▶ _Problem statement_
Bring together copies of the lines in the data below that contain the word "writes".

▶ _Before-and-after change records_
▼▼▼

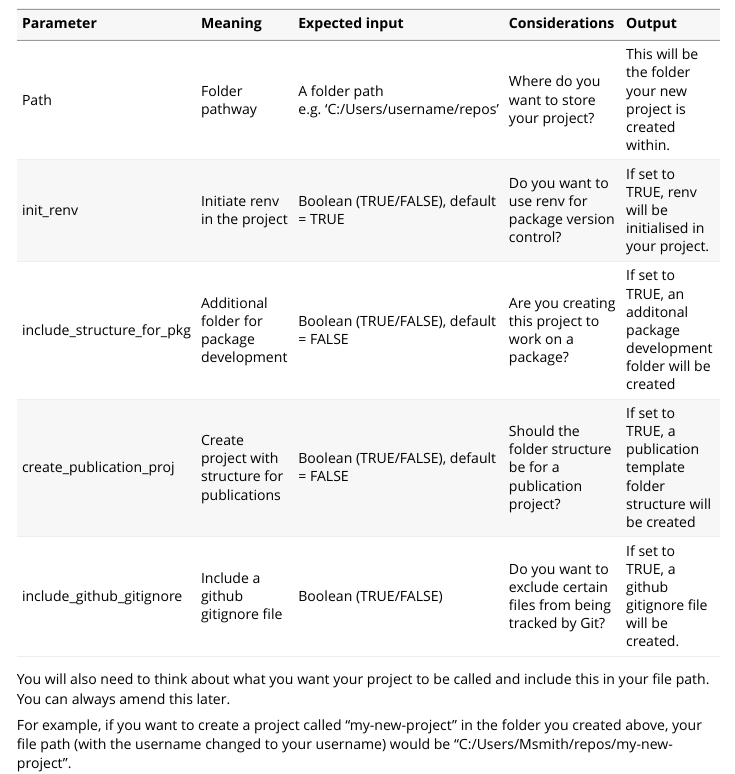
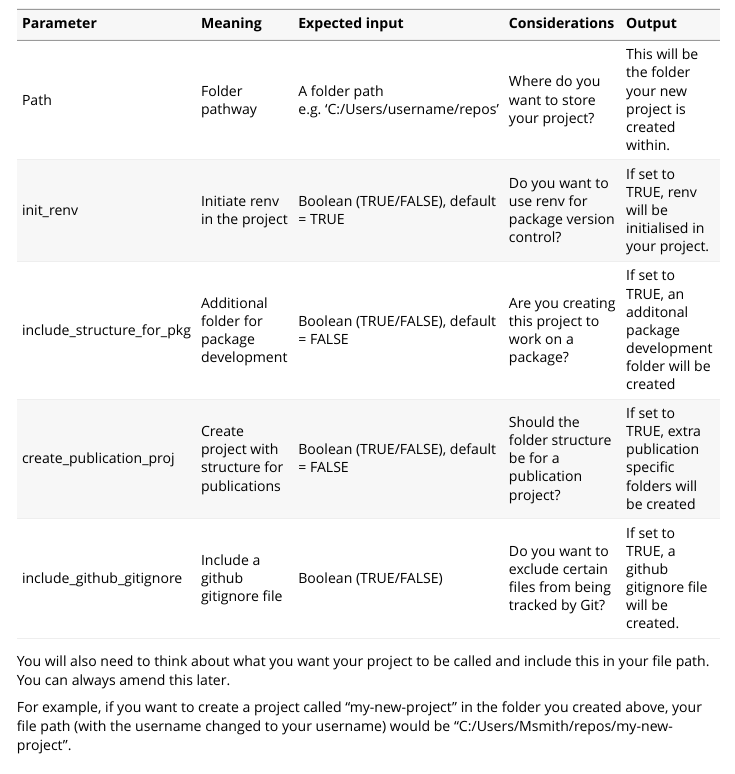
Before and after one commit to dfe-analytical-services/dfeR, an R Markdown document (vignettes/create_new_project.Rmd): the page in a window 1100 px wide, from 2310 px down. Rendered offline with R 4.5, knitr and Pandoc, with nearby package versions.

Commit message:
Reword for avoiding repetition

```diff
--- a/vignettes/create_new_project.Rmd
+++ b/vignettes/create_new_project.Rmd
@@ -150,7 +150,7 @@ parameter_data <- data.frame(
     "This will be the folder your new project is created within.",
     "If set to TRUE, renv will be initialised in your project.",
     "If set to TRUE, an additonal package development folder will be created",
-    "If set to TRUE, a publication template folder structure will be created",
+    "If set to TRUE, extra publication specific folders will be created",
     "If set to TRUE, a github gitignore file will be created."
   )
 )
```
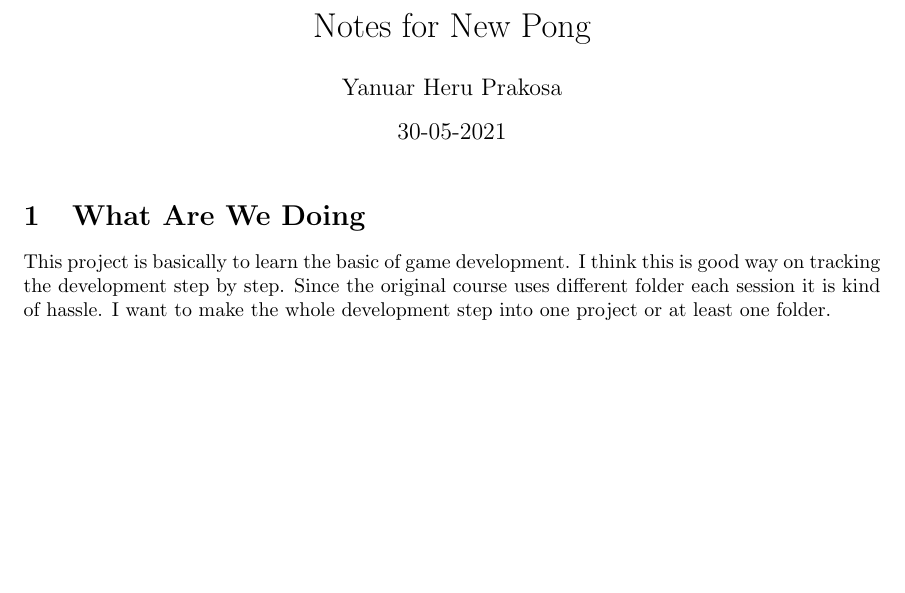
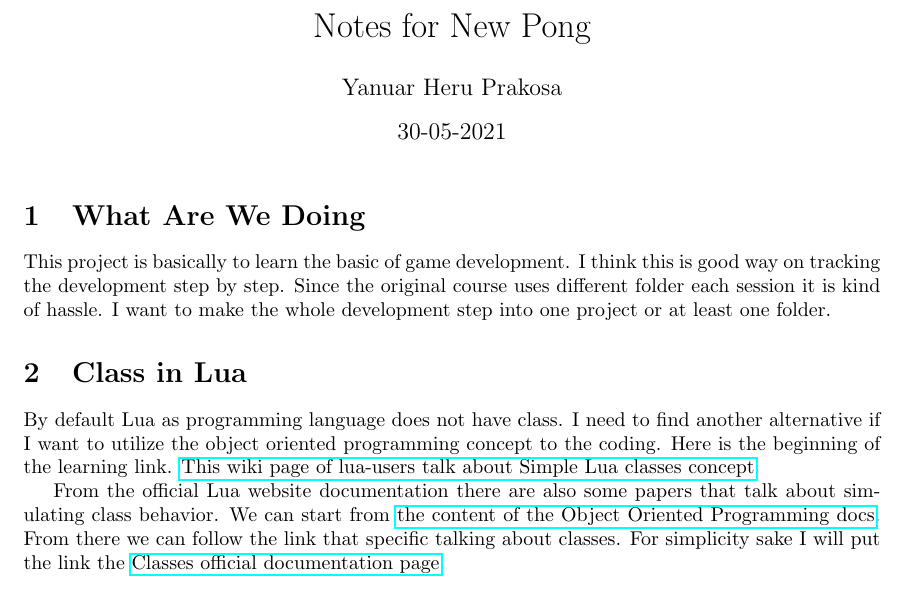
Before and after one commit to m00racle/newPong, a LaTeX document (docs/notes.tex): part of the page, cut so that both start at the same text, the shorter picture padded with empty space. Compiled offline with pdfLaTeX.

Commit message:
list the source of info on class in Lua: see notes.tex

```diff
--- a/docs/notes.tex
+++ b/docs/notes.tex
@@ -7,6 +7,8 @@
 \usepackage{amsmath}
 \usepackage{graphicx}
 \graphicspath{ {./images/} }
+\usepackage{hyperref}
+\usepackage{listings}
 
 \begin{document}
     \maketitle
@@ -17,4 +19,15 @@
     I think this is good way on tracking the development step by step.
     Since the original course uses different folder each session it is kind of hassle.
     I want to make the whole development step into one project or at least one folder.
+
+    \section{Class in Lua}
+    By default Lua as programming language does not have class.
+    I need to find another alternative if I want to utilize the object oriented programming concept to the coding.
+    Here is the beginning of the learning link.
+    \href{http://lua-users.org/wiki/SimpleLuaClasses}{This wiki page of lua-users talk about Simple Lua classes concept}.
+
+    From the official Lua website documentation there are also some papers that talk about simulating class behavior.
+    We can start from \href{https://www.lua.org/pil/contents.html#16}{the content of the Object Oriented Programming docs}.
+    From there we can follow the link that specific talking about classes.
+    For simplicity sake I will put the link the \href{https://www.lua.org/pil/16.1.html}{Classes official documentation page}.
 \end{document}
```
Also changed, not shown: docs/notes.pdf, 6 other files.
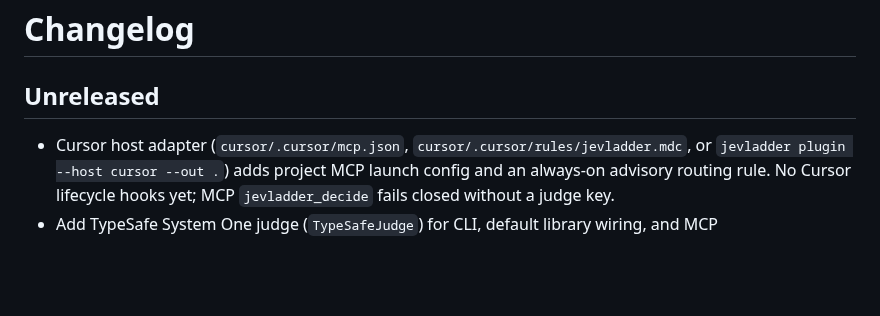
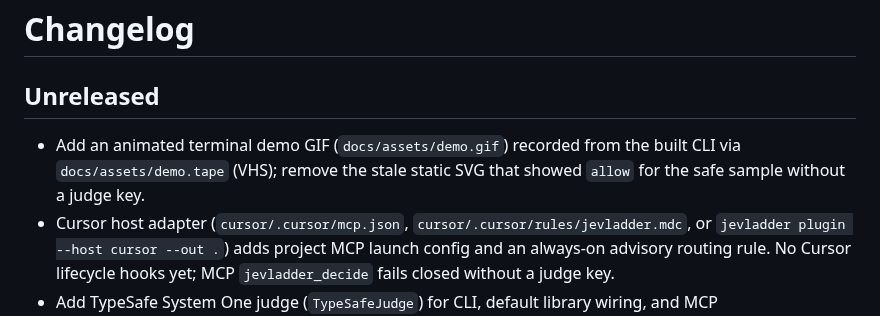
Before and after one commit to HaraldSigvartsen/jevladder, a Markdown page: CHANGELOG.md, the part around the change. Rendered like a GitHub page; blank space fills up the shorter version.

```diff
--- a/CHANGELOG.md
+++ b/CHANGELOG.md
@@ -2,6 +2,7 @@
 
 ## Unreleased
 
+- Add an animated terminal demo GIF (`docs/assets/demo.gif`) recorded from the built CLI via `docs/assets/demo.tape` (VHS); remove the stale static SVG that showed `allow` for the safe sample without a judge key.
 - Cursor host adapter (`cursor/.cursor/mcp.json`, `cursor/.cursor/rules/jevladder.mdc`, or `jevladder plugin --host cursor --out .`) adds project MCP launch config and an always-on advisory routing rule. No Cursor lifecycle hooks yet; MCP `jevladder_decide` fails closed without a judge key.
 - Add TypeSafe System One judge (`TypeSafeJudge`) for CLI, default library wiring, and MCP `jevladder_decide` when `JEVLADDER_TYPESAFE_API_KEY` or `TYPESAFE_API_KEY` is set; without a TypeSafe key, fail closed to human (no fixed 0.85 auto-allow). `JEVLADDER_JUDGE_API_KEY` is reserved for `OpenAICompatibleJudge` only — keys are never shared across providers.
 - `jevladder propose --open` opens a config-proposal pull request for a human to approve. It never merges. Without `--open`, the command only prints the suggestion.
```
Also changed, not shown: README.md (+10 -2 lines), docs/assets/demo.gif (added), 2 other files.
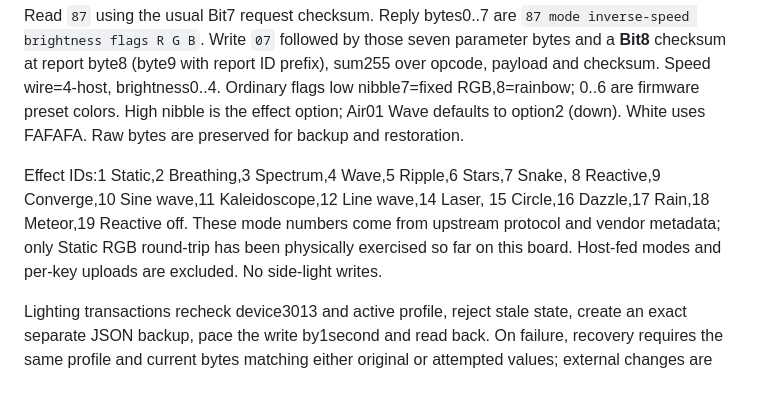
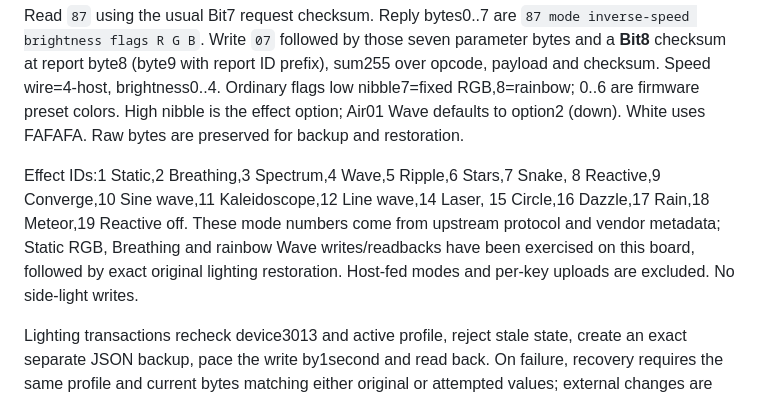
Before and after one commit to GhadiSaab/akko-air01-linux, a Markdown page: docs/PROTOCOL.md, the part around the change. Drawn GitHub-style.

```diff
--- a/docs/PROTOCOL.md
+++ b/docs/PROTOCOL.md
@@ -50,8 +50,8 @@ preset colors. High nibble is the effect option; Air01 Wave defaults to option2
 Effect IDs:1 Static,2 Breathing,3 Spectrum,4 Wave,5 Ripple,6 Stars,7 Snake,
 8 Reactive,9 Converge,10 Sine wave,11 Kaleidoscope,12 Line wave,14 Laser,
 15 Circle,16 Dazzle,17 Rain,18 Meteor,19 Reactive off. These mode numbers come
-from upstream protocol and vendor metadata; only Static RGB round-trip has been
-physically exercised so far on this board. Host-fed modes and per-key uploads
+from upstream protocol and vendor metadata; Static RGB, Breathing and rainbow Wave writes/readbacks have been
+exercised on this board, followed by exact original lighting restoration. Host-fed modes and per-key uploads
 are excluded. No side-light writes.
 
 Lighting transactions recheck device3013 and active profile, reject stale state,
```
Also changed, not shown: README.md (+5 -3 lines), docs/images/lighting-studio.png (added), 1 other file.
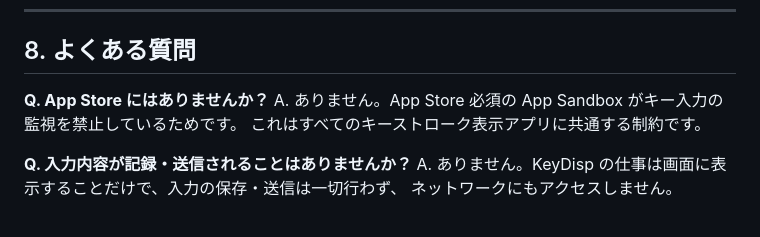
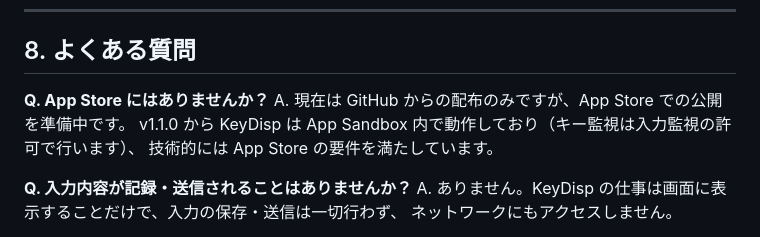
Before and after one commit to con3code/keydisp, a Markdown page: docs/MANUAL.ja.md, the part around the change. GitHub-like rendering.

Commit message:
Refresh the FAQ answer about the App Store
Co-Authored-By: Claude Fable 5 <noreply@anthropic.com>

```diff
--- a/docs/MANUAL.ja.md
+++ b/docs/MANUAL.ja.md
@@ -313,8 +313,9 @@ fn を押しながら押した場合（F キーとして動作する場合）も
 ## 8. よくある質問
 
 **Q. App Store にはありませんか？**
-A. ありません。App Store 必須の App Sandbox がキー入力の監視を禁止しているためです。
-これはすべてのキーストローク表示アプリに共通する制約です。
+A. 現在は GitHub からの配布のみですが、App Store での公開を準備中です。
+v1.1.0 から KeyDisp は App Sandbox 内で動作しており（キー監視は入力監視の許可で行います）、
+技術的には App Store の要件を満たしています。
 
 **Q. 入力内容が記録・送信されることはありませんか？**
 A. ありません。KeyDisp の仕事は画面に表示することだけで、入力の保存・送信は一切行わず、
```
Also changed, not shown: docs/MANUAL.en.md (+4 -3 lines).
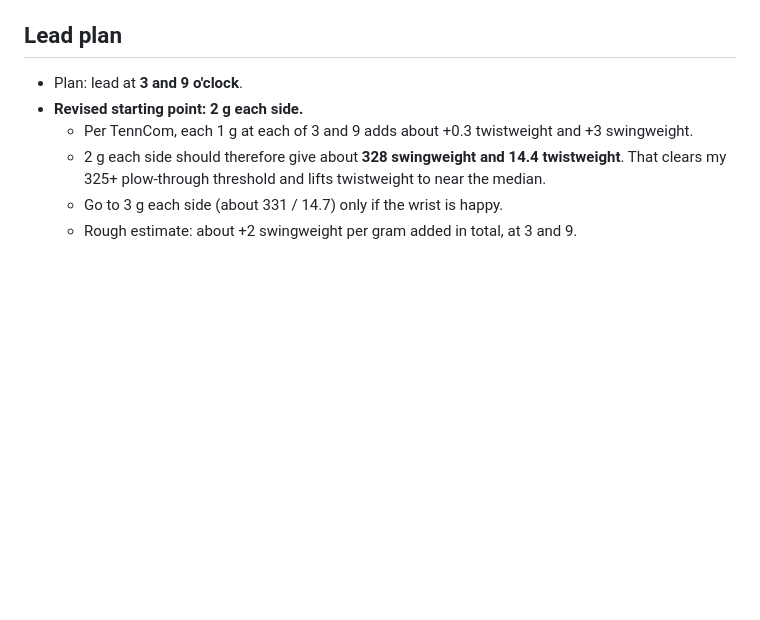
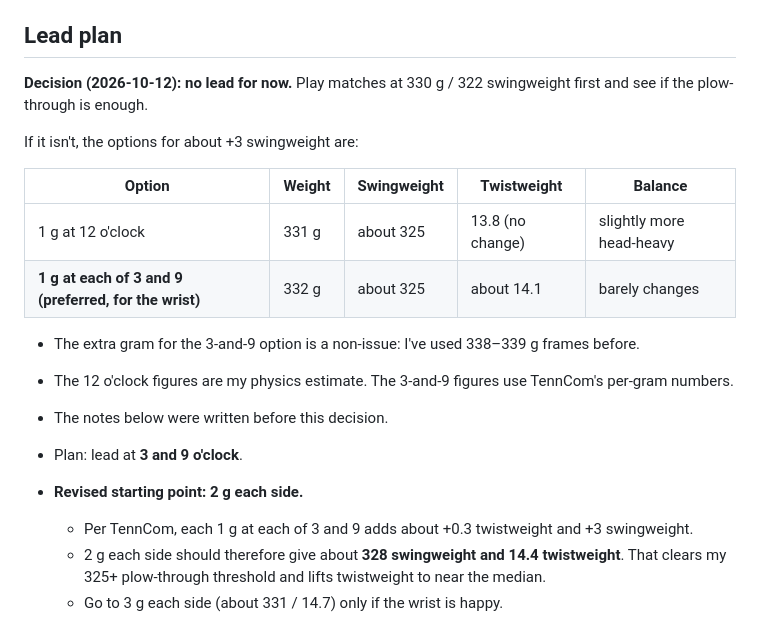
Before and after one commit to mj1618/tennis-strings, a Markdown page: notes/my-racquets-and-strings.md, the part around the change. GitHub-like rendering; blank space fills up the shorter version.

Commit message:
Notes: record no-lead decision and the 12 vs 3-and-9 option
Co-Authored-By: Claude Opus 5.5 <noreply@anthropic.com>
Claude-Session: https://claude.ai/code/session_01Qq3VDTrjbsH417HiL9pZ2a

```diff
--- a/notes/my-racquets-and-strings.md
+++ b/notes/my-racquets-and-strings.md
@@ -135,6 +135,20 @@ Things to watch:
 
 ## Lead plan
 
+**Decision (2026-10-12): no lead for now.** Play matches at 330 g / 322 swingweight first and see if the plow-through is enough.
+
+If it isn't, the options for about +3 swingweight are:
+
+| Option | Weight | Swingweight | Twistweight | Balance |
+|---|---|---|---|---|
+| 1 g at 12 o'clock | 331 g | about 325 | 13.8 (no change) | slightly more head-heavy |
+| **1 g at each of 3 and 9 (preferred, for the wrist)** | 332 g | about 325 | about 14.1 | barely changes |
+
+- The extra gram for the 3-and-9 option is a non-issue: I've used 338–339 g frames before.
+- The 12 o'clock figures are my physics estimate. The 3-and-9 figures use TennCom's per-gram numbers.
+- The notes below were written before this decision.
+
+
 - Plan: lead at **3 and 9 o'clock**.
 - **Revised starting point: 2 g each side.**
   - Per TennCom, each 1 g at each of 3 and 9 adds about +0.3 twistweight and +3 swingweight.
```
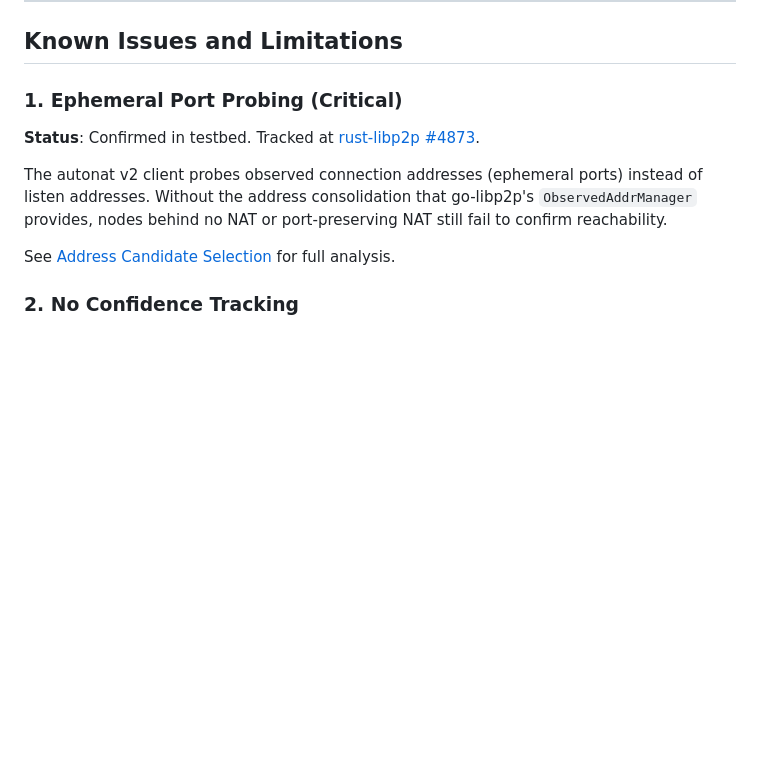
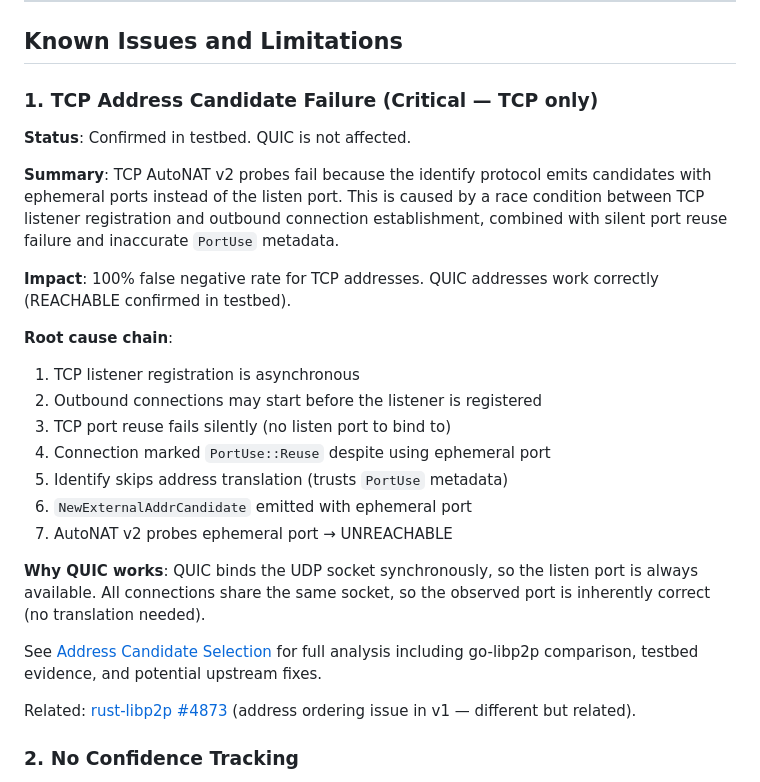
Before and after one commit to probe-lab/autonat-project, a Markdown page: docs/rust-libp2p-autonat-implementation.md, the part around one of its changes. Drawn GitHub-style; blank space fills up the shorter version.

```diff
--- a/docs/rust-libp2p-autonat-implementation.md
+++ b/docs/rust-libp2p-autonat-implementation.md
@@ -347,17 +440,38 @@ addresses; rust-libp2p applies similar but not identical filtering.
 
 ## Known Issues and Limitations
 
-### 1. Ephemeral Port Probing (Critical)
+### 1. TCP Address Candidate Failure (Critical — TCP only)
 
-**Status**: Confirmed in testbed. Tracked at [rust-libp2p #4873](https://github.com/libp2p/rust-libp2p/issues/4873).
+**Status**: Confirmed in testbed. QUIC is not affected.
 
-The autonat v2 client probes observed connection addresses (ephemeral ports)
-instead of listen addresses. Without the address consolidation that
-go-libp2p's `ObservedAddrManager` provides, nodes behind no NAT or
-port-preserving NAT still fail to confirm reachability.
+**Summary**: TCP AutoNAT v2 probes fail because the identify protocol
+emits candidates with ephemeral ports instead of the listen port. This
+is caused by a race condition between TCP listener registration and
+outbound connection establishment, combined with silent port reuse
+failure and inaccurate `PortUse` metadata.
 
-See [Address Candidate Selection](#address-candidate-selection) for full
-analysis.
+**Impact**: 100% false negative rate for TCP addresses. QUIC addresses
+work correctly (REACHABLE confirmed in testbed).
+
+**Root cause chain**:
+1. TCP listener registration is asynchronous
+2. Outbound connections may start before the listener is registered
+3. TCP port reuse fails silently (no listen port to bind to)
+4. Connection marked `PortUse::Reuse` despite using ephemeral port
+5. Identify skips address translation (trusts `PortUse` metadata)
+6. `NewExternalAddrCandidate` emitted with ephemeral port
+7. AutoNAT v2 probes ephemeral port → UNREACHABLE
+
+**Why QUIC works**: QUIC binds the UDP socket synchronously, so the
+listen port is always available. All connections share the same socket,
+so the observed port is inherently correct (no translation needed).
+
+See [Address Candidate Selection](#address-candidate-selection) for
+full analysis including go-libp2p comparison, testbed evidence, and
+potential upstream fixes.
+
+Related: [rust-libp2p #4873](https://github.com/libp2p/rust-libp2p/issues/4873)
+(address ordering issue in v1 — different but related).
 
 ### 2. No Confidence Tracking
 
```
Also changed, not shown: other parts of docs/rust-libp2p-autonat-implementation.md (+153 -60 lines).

▲▲▲

▶ _Answer section_
+from upstream protocol and vendor metadata; Static RGB, Breathing and rainbow Wave writes/readbacks have been
 are excluded. No side-light writes.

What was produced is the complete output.